**WORK INSTRUCTION:** Look through the listing and locate every line containing the word "cheatsheet"; copy those lines.
━━━━━━━━━━━━━━━━━━━━
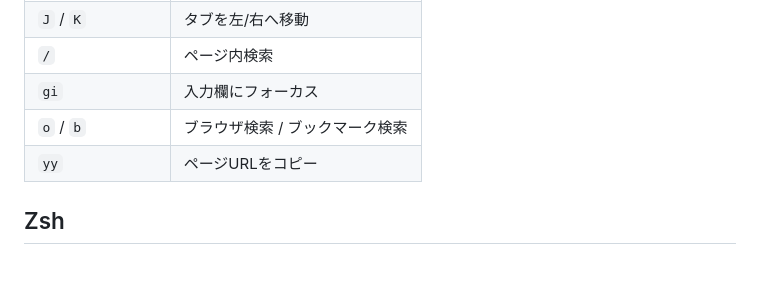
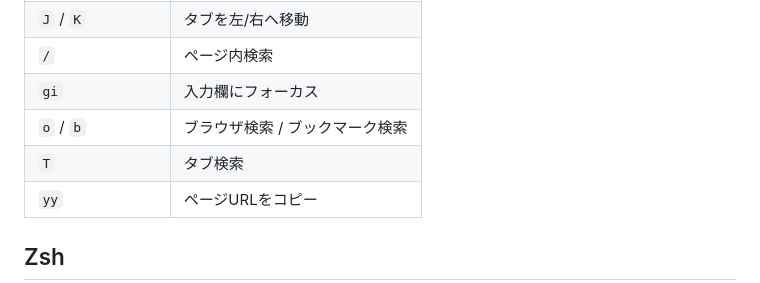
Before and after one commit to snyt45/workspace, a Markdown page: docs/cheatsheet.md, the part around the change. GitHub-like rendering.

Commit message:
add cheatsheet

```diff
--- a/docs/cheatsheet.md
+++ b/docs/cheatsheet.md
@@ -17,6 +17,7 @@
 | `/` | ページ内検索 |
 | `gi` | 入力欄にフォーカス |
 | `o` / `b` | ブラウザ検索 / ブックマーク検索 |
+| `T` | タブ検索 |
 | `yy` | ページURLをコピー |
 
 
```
━━━━━━━━━━━━━━━━━━━━
**SOLUTION BELOW:**
Before and after one commit to snyt45/workspace, a Markdown page: docs/cheatsheet.md, the part around the change. GitHub-like rendering.
add cheatsheet
--- a/docs/cheatsheet.md
+++ b/docs/cheatsheet.md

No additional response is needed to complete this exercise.